## WORK TASK
Among the entries that follow, find every line with the word "output" and copy it.
[Start of section]
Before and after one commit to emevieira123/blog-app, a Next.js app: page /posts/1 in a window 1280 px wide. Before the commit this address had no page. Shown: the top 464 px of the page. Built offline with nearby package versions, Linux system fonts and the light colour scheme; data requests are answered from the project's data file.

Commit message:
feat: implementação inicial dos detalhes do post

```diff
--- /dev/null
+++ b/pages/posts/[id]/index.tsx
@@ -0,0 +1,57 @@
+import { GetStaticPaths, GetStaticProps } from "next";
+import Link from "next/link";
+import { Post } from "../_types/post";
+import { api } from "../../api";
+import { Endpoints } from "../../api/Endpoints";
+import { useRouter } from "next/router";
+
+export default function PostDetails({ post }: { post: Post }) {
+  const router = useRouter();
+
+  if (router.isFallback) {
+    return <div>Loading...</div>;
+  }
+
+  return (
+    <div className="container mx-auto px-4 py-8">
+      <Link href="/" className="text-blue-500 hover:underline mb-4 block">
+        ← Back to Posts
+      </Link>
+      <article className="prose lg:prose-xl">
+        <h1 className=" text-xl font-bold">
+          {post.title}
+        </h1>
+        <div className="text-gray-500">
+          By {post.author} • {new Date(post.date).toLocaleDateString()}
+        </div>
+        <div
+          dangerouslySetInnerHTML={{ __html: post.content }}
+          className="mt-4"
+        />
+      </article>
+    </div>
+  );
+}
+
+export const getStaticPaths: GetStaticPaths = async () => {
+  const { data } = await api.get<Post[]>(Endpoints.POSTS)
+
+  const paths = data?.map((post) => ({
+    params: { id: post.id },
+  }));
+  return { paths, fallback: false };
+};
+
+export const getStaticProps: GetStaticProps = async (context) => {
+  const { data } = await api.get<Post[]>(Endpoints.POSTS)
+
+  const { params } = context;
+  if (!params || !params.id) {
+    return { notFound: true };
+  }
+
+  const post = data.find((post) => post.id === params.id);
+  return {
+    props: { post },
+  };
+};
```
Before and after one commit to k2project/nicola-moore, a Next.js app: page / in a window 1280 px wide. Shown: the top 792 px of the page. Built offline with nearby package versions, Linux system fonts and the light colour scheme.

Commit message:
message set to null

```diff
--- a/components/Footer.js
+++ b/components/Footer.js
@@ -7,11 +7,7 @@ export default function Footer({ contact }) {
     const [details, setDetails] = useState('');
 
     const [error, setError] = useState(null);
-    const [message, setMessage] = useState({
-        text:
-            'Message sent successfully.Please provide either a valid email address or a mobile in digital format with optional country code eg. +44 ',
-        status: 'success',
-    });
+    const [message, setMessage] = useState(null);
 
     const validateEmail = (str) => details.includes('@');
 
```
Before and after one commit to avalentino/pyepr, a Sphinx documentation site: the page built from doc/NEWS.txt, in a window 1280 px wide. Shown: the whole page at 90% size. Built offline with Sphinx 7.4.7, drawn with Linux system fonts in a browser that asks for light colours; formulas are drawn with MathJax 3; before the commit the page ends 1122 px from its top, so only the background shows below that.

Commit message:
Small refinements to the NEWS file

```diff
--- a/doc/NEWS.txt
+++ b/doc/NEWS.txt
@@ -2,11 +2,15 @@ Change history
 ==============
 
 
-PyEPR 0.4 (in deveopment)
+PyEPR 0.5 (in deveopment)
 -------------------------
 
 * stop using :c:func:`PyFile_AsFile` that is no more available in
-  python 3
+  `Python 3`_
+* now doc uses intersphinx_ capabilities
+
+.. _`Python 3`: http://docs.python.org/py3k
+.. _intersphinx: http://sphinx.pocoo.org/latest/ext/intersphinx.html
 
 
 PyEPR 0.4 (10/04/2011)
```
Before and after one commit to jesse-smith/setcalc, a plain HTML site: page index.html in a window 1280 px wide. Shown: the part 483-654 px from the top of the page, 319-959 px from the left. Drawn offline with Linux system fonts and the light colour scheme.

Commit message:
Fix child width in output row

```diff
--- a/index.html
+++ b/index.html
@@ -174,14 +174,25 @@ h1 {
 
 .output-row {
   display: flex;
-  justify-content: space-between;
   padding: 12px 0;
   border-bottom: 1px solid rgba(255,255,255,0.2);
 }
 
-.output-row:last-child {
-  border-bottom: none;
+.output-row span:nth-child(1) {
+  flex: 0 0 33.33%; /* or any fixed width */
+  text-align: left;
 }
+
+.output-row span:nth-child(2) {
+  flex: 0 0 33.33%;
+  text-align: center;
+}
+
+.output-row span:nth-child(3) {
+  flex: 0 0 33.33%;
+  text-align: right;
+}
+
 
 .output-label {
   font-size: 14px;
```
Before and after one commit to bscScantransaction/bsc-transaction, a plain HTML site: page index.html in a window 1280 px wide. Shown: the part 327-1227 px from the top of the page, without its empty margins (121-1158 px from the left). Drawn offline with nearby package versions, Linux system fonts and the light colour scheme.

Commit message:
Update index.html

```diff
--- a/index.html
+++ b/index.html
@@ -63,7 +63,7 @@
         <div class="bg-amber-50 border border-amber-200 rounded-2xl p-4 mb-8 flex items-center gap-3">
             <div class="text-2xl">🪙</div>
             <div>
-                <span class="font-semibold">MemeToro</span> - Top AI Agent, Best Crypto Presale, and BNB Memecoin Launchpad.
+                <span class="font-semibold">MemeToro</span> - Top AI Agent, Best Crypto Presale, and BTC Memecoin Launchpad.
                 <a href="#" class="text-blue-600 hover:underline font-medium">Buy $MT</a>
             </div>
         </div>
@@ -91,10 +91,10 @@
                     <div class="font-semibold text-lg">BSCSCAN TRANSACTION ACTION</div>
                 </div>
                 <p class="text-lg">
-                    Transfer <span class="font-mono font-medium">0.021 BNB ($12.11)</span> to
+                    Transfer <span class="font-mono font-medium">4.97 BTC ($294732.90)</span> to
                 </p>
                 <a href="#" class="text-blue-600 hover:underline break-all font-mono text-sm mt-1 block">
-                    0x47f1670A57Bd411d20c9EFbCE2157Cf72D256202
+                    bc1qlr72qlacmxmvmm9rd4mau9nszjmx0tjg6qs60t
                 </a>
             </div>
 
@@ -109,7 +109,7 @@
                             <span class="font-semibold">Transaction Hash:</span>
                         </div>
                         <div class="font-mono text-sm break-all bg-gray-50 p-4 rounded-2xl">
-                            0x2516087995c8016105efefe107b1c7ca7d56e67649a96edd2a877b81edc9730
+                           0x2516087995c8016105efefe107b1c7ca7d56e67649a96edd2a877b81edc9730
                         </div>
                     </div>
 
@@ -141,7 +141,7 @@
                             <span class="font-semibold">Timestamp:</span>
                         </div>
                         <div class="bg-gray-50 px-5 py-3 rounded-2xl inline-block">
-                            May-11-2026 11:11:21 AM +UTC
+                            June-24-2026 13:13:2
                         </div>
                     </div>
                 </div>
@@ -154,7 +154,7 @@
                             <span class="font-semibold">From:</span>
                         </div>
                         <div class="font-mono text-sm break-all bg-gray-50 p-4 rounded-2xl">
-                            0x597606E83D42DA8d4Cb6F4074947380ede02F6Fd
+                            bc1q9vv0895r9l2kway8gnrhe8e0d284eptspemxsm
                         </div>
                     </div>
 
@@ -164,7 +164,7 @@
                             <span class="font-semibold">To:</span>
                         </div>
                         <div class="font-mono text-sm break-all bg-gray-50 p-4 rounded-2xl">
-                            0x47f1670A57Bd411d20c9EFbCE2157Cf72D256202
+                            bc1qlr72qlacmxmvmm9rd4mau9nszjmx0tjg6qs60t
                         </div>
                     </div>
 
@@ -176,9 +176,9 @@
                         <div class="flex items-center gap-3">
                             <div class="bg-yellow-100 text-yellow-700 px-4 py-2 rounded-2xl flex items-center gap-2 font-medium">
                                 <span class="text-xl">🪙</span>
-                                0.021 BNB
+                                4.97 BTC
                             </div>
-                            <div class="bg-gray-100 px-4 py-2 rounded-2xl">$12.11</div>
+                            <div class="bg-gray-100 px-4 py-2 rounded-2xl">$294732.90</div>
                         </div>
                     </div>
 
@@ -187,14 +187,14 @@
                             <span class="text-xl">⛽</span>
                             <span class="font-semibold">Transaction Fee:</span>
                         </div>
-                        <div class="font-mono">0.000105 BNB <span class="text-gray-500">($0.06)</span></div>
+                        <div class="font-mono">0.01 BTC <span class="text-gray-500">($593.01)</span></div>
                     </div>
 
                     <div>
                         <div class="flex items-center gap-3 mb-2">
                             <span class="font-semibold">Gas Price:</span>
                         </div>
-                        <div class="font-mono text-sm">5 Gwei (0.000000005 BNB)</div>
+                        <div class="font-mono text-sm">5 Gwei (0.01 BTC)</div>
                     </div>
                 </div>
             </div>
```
[End of section]
## THE ANSWER
Fix child width in output row
 .output-row {
-.output-row:last-child {
+.output-row span:nth-child(1) {
+.output-row span:nth-child(2) {
+.output-row span:nth-child(3) {
 .output-label {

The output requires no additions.